§ **Data records**:
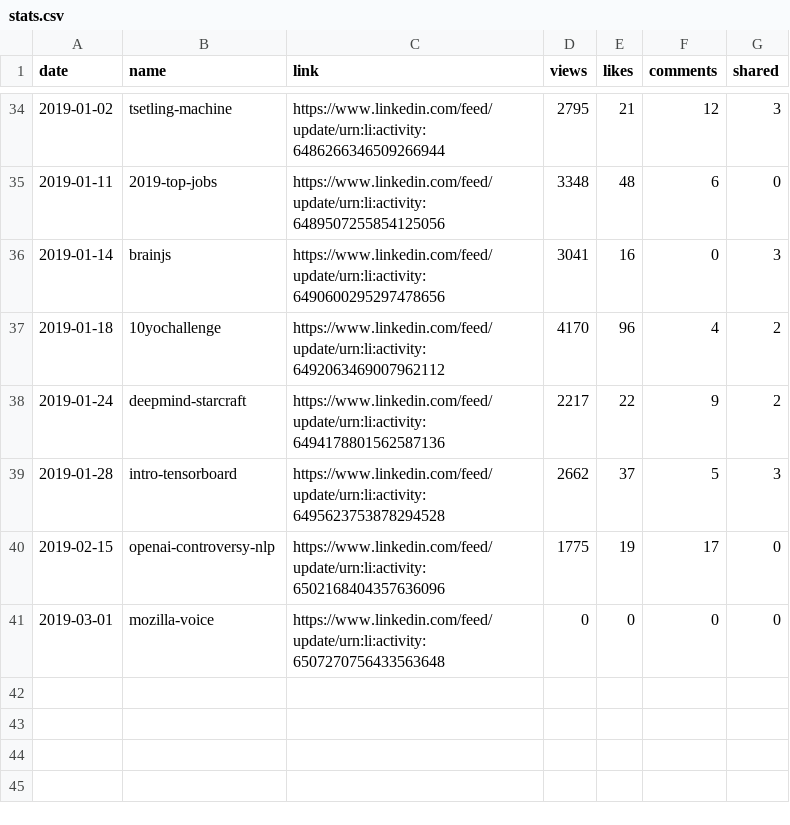
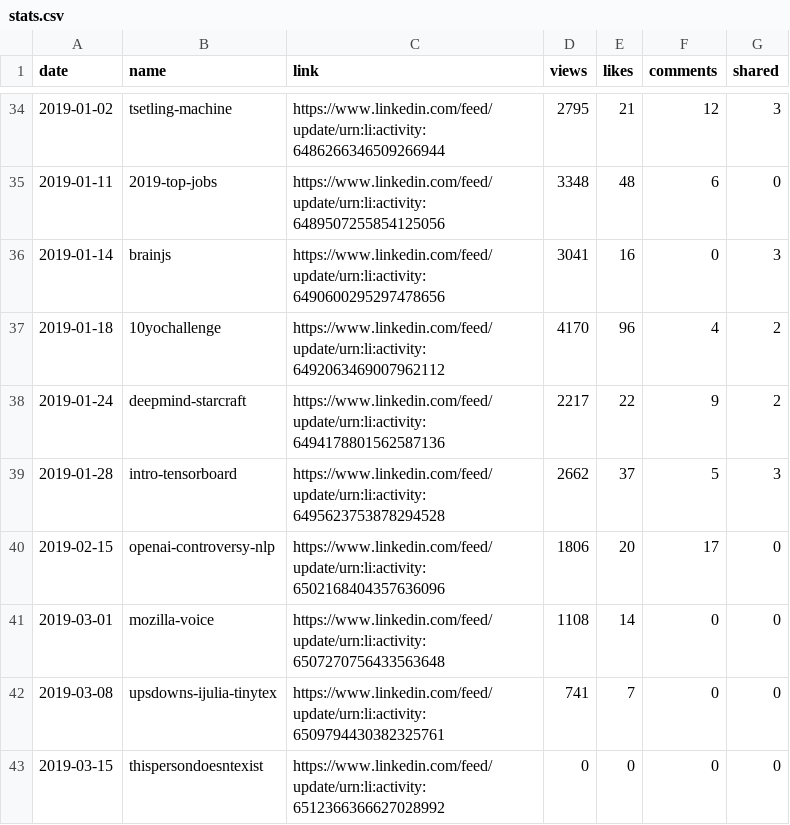
Before and after one commit to jayme-anchante/linkedin-posts, a CSV file: stats.csv, drawn as a sheet; only a part is shown, gaps mark what is left out.

Commit message:
stats

```diff
--- a/stats.csv
+++ b/stats.csv
@@ -39,3 +39,5 @@ date,name,link,views,likes,comments,shared
 2019-01-28,intro-tensorboard,https://www.linkedin.com/feed/update/urn:li:activity:6495623753878294528,2662,37,5,3
-2019-02-15,openai-controversy-nlp,https://www.linkedin.com/feed/update/urn:li:activity:6502168404357636096,1775,19,17,0
-2019-03-01,mozilla-voice,https://www.linkedin.com/feed/update/urn:li:activity:6507270756433563648,0,0,0,0
+2019-02-15,openai-controversy-nlp,https://www.linkedin.com/feed/update/urn:li:activity:6502168404357636096,1806,20,17,0
+2019-03-01,mozilla-voice,https://www.linkedin.com/feed/update/urn:li:activity:6507270756433563648,1108,14,0,0
+2019-03-08,upsdowns-ijulia-tinytex,https://www.linkedin.com/feed/update/urn:li:activity:6509794430382325761,741,7,0,0
+2019-03-15,thispersondoesntexist,https://www.linkedin.com/feed/update/urn:li:activity:6512366366627028992,0,0,0,0
```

§ **Description of the task**: Copy out each line of the listing that holds the string "mozilla".

§ **Solution to this exercise**:
-2019-03-01,mozilla-voice,https://www.linkedin.com/feed/update/urn:li:activity:6507270756433563648,0,0,0,0
+2019-03-01,mozilla-voice,https://www.linkedin.com/feed/update/urn:li:activity:6507270756433563648,1108,14,0,0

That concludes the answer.